“We contacted the six countries that had been liberated,” Orr said. Two men from East Germany came up to Vermont and made a formal presentation of their flag. “We sang all the music in German,” Orr said. “The consul from East Germany was impressed that we would sing it in German.”
The event surpassed expectations. “People were really excited. The audience was thrilled. It was just a big thing. People came from all over Vermont,” Orr said.
When the excitement from the performances died down, Orr turned to her husband, Bill Orr, and said, “So what are we going to do now?”
“That’s when I said maybe I should go to school.” And “school” was the orchestral conducting program at the world-famous Jacobs School of Music at the Bloomington campus of Indiana University.
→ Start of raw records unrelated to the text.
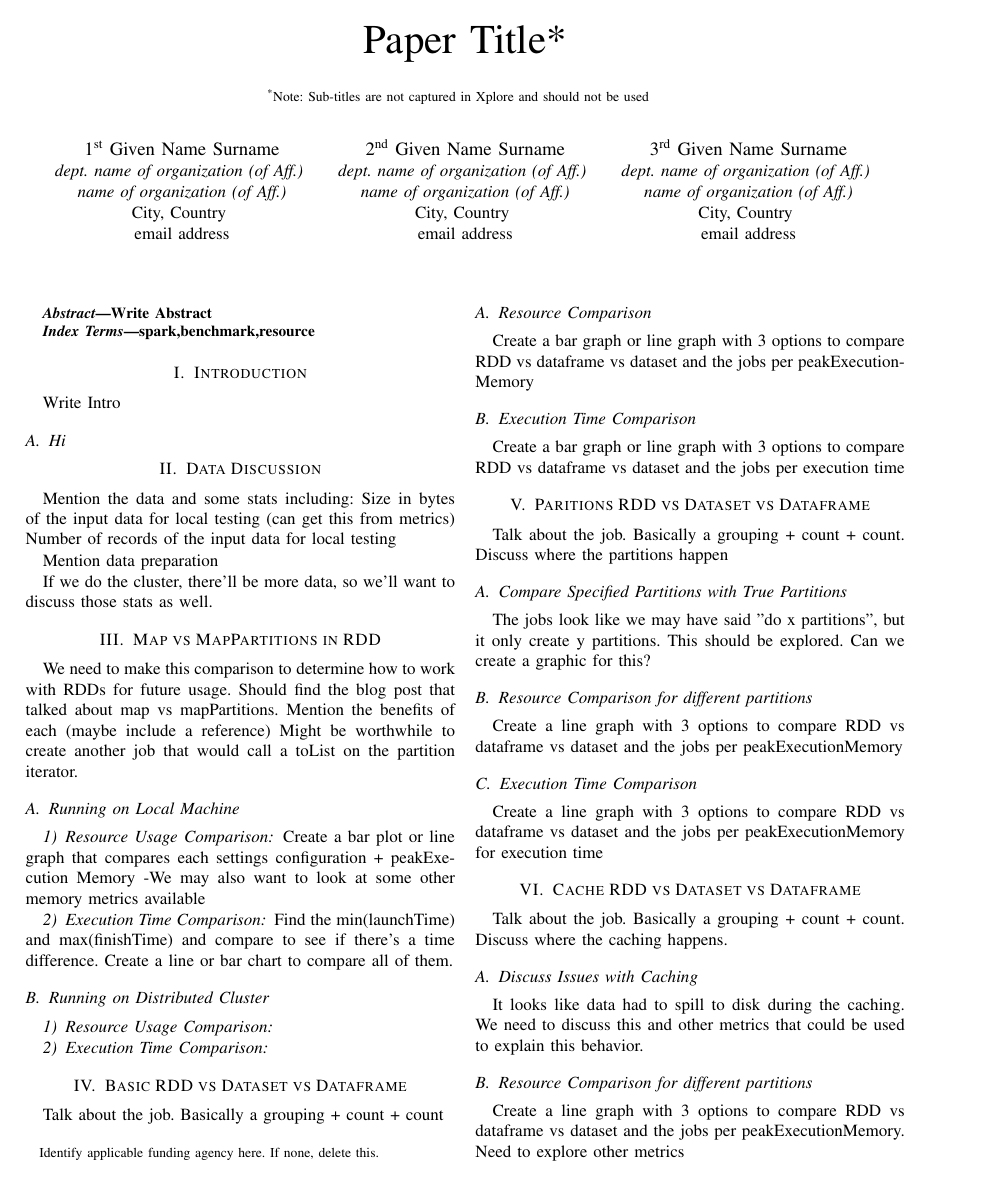
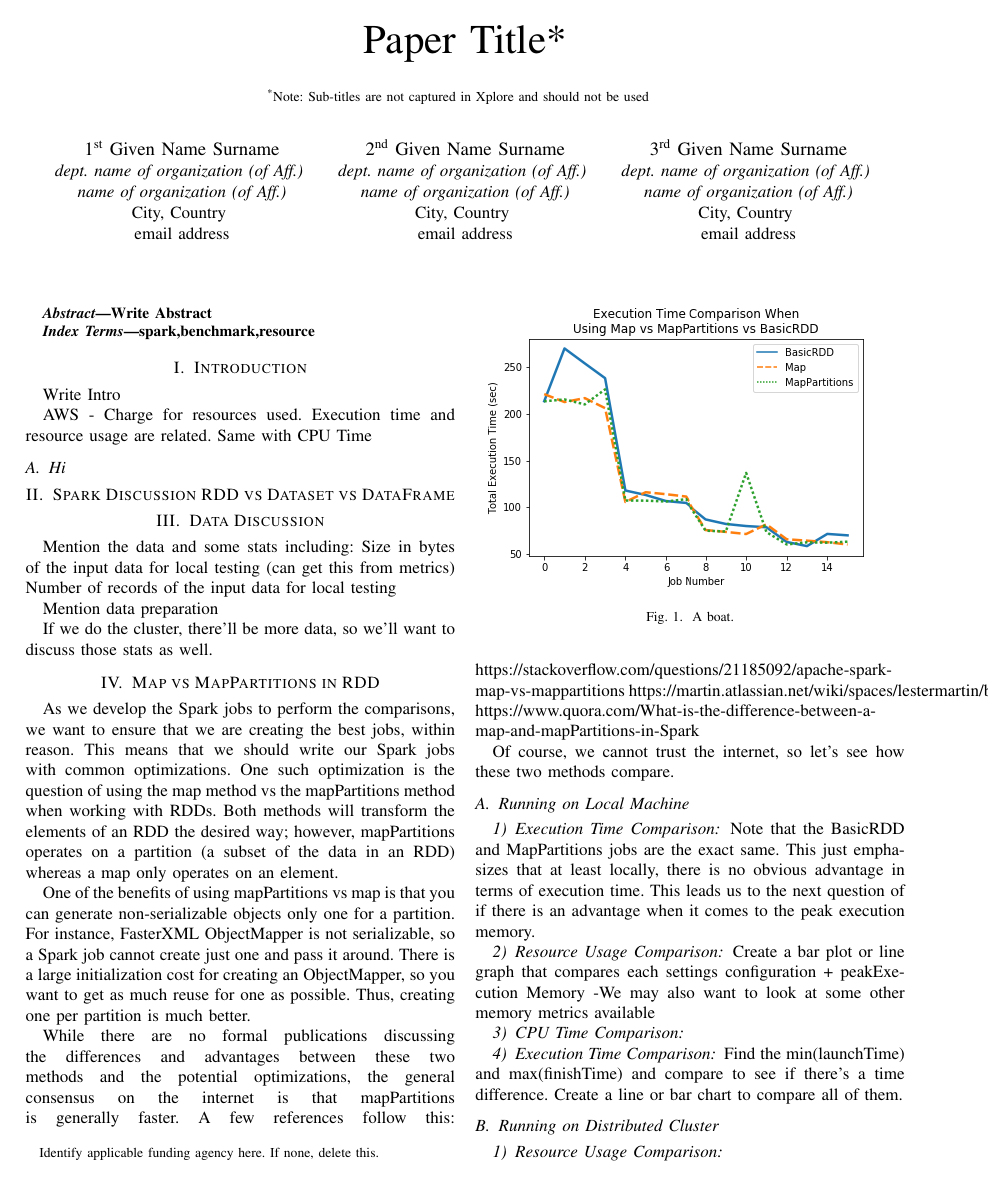
Before and after one commit to nichollsbr/cmsc611-project, a LaTeX paper (paper/spark_paper.tex): page 1 of 3 before the commit and page 1 of 4 after it. Compiled offline with pdfLaTeX.

Commit message:
Started writing

```diff
--- a/paper/spark_paper.tex
+++ b/paper/spark_paper.tex
@@ -49,7 +49,11 @@ spark,benchmark,resource
 \section{Introduction}
 Write Intro
 
+AWS - Charge for resources used.  Execution time and resource usage are related.  Same with CPU Time
+
 \subsection{Hi}
+
+\section{Spark Discussion RDD vs Dataset vs DataFrame}
 
 \section{Data Discussion}
 Mention the data and some stats including:
@@ -61,10 +65,34 @@ Mention data preparation
 If we do the cluster, there'll be more data, so we'll want to discuss those stats as well.
 
 \section{Map vs MapPartitions in RDD}
-We need to make this comparison to determine how to work with RDDs for future usage.
-Should find the blog post that talked about map vs mapPartitions.
-Mention the benefits of each (maybe include a reference)
-Might be worthwhile to create another job that would call a toList on the partition iterator.
+As we develop the Spark jobs to perform the comparisons, we want to ensure that we are creating the best jobs, within
+reason. This means that we should write our Spark jobs with common optimizations.  One such optimization is the
+question of using the map method vs the mapPartitions method when working with RDDs.  Both methods will transform
+the elements of an RDD the desired way; however, mapPartitions operates on a partition (a subset of the data in an RDD)
+whereas a map only operates on an element.
+
+One of the benefits of using mapPartitions vs map is that you can generate non-serializable objects only one for a partition.
+For instance, FasterXML ObjectMapper is not serializable, so a Spark job cannot create just one and pass it around.
+There is a large initialization cost for creating an ObjectMapper, so you want to get as much reuse for one as possible.
+Thus, creating one per partition is much better.
+
+While there are no formal publications discussing the differences and advantages between
+these two methods and the potential optimizations, the general consensus on the internet is that mapPartitions is
+generally faster.  A few references follow this:
+https://stackoverflow.com/questions/21185092/apache-spark-map-vs-mappartitions
+https://martin.atlassian.net/wiki/spaces/lestermartin/blog/2016/05/19/67043332/why+spark+s+mapPartitions+transformation+is+faster+than+map+calls+your+function+once+partition+not+once+element
+https://www.quora.com/What-is-the-difference-between-a-map-and-mapPartitions-in-Spark
+
+Of course, we cannot trust the internet, so let's see how these two methods compare.
 
 \subsection{Running on Local Machine}
 
+\subsubsection{Execution Time Comparison}
+\begin{figure}
+    \includegraphics[width=\linewidth]{../python_scripts/images/mapVsMapPartitionsAllExecutionTime.png}
+    \caption{A boat.}
+    \label{fig:boat1}
+\end{figure}
+
+Note that the BasicRDD and MapPartitions jobs are the exact same.  This just emphasizes that at least locally, there is no obvious advantage in terms of execution time.
+This leads us to the next question of if there is an advantage when it comes to the peak execution memory.
@@ -72,2 +104,7 @@ Might be worthwhile to create another job that would call a toList on the partit
+    \label{fig:boat1}
+\end{figure}
+
 Create a bar plot or line graph that compares each settings configuration + peakExecution Memory
 -We may also want to look at some other memory metrics available
+
+\subsubsection{CPU Time Comparison}
@@ -74,3 +114,6 @@ Create a bar plot or line graph that compares each settings configuration + peak
+    \label{fig:boat1}
+\end{figure}
+
 
 \subsubsection{Execution Time Comparison}
 Find the min(launchTime) and max(finishTime) and compare to see if there's a time difference.
```
Also changed, not shown: python_scripts/images/mapVsMapPartitionsMaxPeakExecutionMemory.png (added), python_scripts/images/mapVsMapPartitionsMinPeakExecutionMemory.png (added), paper/spark_paper.tex (11 more changed lines), 1 other file.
Orr was 52 when she and her husband ventured forth to Indiana University.
“Taxing and very difficult” were the words Orr chose to describe her conducting studies at the Jacobs School of Music. But she plunged in and reveled at the opportunity to study with the likes of faculty members Jan Harrington and Thomas Dunn. Harrington’s conducting revealed the importance of shaping the musical phrases, and rhythm and sub-rhythms. “He was fabulous — right. He was excited and thrilled to be teaching.”
Then Orr came under the spell of Thomas Dunn, the conductor of the world-famous Boston Handel and Haydn Society. “He liked me. I was old enough to have studied Latin. That was neat. Dunn had his students diagramming Latin to help them see where the important Latin words are place in a phrase. Dunn wanted the minimum from the conductor. Not flamboyance. Instead he wanted all that energy going into the singing and playing of the music. “Whenever he conducted, we were gorgeous,” Orr said.
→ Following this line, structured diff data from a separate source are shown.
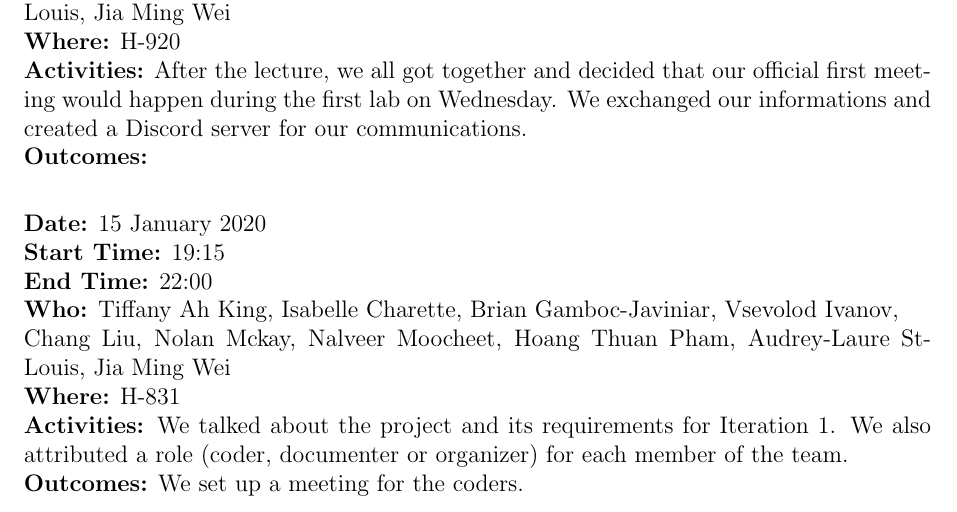
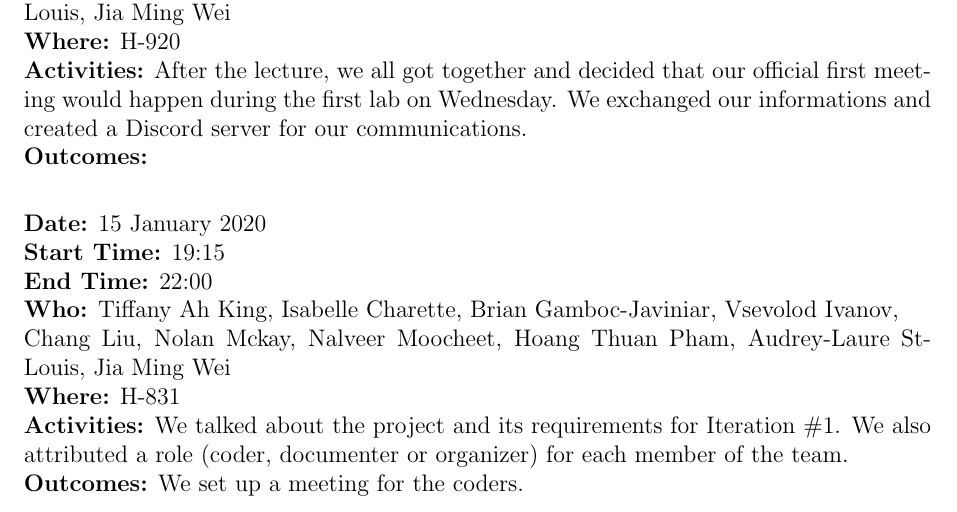
Before and after one commit to binarytrails/kakuro, a LaTeX document (diaries/diary_AudreyLaureStLouis.tex): part of the page, cut so that both start at the same text. Compiled offline with pdfLaTeX.

Commit message:
diaries: fix audrey compilation

```diff
--- a/diaries/diary_AudreyLaureStLouis.tex
+++ b/diaries/diary_AudreyLaureStLouis.tex
@@ -49,7 +49,7 @@ Chang Liu, Nolan Mckay, Nalveer Moocheet, Hoang Thuan Pham, Audrey-Laure St-Loui
 {\bf Who:} Tiffany Ah King, Isabelle Charette, Brian Gamboc-Javiniar, Vsevolod Ivanov,\\
 Chang Liu, Nolan Mckay, Nalveer Moocheet, Hoang Thuan Pham, Audrey-Laure St-Louis, Jia Ming Wei\\
 {\bf Where:} H-831\\
-{\bf Activities:} We talked about the project and its requirements for Iteration #1. We also attributed a role (coder, documenter or organizer) for each member of the team.  \\
+{\bf Activities:} We talked about the project and its requirements for Iteration \#1. We also attributed a role (coder, documenter or organizer) for each member of the team.  \\
 {\bf Outcomes:} We set up a meeting for the coders.\\
 
 %\section{Iteration 2}
```
Also changed, not shown: .github/workflows/latex-diaries.yml (+5 -5 lines).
Orr came aboard as director of music at the Unitarian Church of Montpelier in 1994. At that point, she remembered, the plaster ceiling in the church sanctuary was coming down. “It had big cracks in it.” Then there was the historic organ. “The organ bellows were being taped together.” And, said Orr, “We had an upright piano on wheels that was hard to play.”
Over the 20 years of her service as music director, things improved. Church member Paula Gills took a bequest from her father to buy a new piano for the church. The ceiling was repaired. The shape of the church sanctuary was returned to an arch — its historic form. “The acoustics are better,” Orr said. “I was there for all of that.”
Orr’s unflagging inspiration and support to the singers and musicians she worked with — that continued, never quit. I told Orr about a memory of hearing her talk about Mozart — expressing a love for Mozart’s music that was part enthusiasm and part wonder and veneration.
“It’s something to conduct Mozart,” she said. “That’s a big part of what I do. I fall in love with the music. And then I teach it and then they fall in love with the music. That’s what I do.”
by Nat Frothingham
May 16 Concert Features Quintet Masterpieces of Brahms and Shostakovich
Capital City Concerts will be dedicating its final concert of the 2014-2015 season to the memory of Catherine Orr.
The concert is set for Saturday evening, May 16 at 7:30 p.m. at the Unitarian Church of Montpelier.
“Five’s the Charm” is the theme of the May 16 concert — referring to the five notable musicians who will perform what is being described as “two of the masterpieces of the piano quintet literature by Brahms and Shostakovich.”
More specifically, the two piano quintets are the Piano Quintet in F minor, op. 34 by Johannes Brahms and the Piano Quintet in G minor, op. 57 by Dmitri Shostakovich.
New York City violinist Laurie Smukler who is remembered for leading “an unforgettable performance last season of the Schubert Two Cello Quintet” will lead the performers in the Brahms and Shostakovich quintets.
In addition to Smukler the four other performers are: Violinist Emily Daggett Smith, violist Doris Lederer, cellist Natasha Brofsky and Canadian pianist Jane Coop.
The final offering at the May 16 concert will feature flutist Karen Kevra, the founder and artistic director of the Capital City Concerts, playing the Theme and Variations for Flute and Strings, op. 80 by Amy Beach.